Strange New Worlds is by all rights Captain Pike's show (as much as it is Lieutenant Spock's, and Number One's), and so I hope the producers can resist the urge to introduce us to his replacement.
I'd be happy with a cameo at the end of the last episode... maybe.
A handshake during the Enterprise's change of command ceremony. That would be enough for me. And should be enough for anybody. After all, science fiction has told us for decades that two iterations of the same person shouldn't meet. If that's the case then our Captain Pike just shouldn't hang out with our Captain Kirk.
I've heard a lot of fans talk about how much they love Anson Mount's performance as Captain Christopher Pike. I do too.
But, I would be remiss as a lifelong Trekkie if I didn't point out that on paper Captains Pike & Kirk are nearly the same character. Toss out the name change and back story (it's less than half an hour from Iowa to Mojave by standard shuttlecraft), and you have essentially the same character. Oh, when we meet Jeffery Hunter's Chris Pike in "The Menagerie'' when he's sullen and contemplating leaving Starfleet due to the ship's recent events. But that does not define who he was, and by the end of that adventure he's discovered his purpose again. He possesses a renewed sense of self and desire to explore.
That's the Chris Pike we meet in Discovery season 2. An energized, "ready for anything" Captain Pike. He's a charismatic leader with wit, and an effortless (seeming) command style. Remind you of anyone? Captain Kirk is (in almost any way that matters) Captain Pike and vice versa. If you can write one, you can write the other. Their motives, ways, and means are so similar as to be identical.
Thus if you like one, chances are you'll like the other. Of course everyone's perception is different, and I'll leave it up to you to see or not - their similarities.

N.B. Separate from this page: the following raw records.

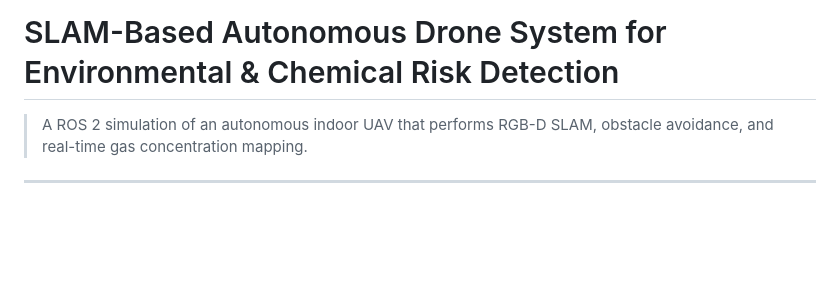
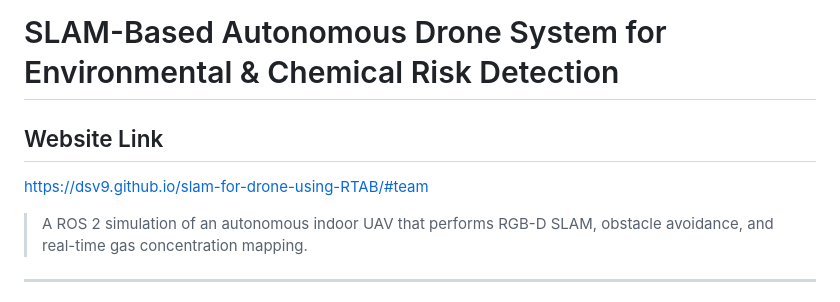
Before and after one commit to Dsv9/slam-for-drone-using-RTAB, a Markdown page: README.md, the part around the change. Drawn GitHub-style; blank space fills up the shorter version.

```diff
--- a/README.md
+++ b/README.md
@@ -1,4 +1,7 @@
 # SLAM-Based Autonomous Drone System for Environmental & Chemical Risk Detection
+
+## Website Link
+https://dsv9.github.io/slam-for-drone-using-RTAB/#team
 
 > A ROS 2 simulation of an autonomous indoor UAV that performs RGB-D SLAM, obstacle avoidance, and real-time gas concentration mapping.
 
```
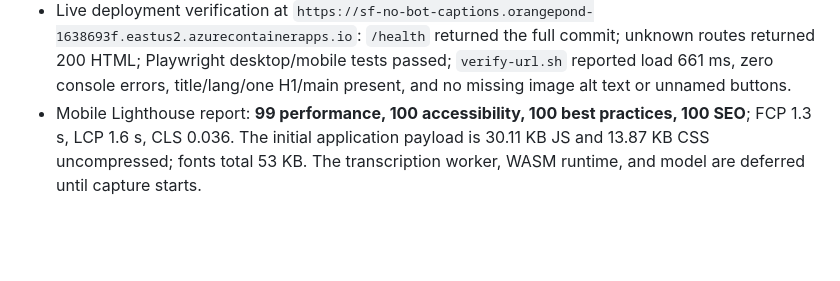
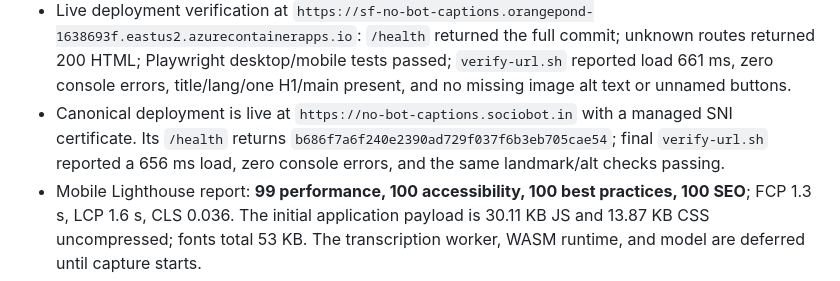
Before and after one commit to B-Divyesh/sf-no-bot-captions, a Markdown page: .factory/handoff.md, the part around the change. Drawn GitHub-style; blank space fills up the shorter version.

Commit message:
docs: record canonical deployment verification

```diff
--- a/.factory/handoff.md
+++ b/.factory/handoff.md
@@ -70,6 +70,10 @@
   Playwright desktop/mobile tests passed; `verify-url.sh` reported load 661 ms,
   zero console errors, title/lang/one H1/main present, and no missing image alt
   text or unnamed buttons.
+- Canonical deployment is live at `https://no-bot-captions.sociobot.in` with a
+  managed SNI certificate. Its `/health` returns
+  `b686f7a6f240e2390ad729f037f6b3eb705cae54`; final `verify-url.sh` reported
+  a 656 ms load, zero console errors, and the same landmark/alt checks passing.
 - Mobile Lighthouse report: **99 performance, 100 accessibility, 100 best
   practices, 100 SEO**; FCP 1.3 s, LCP 1.6 s, CLS 0.036. The initial
   application payload is 30.11 KB JS and 13.87 KB CSS uncompressed; fonts
```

Either way, I'm delighted. Any chance to go aboard the Enterprise makes me happy. I grew up to be a fan of the entire franchise, but The Original Series is my childhood home. It's the one place in all of Star Trek where I am most comfortable. I'm happiest "living" somewhere between 2233 and 2293 (look it up), and Strange New Worlds is going to take all of us there. Transport us all the way back to NCC-1701.
Look at that! No letters after the number and no alternate universe...
Just THE U.S.S. ENTERPRISE.
Its Home. I can't wait! ...Are we there yet?
John is a writer based in Las Vegas, and a product developer for ANOVOS.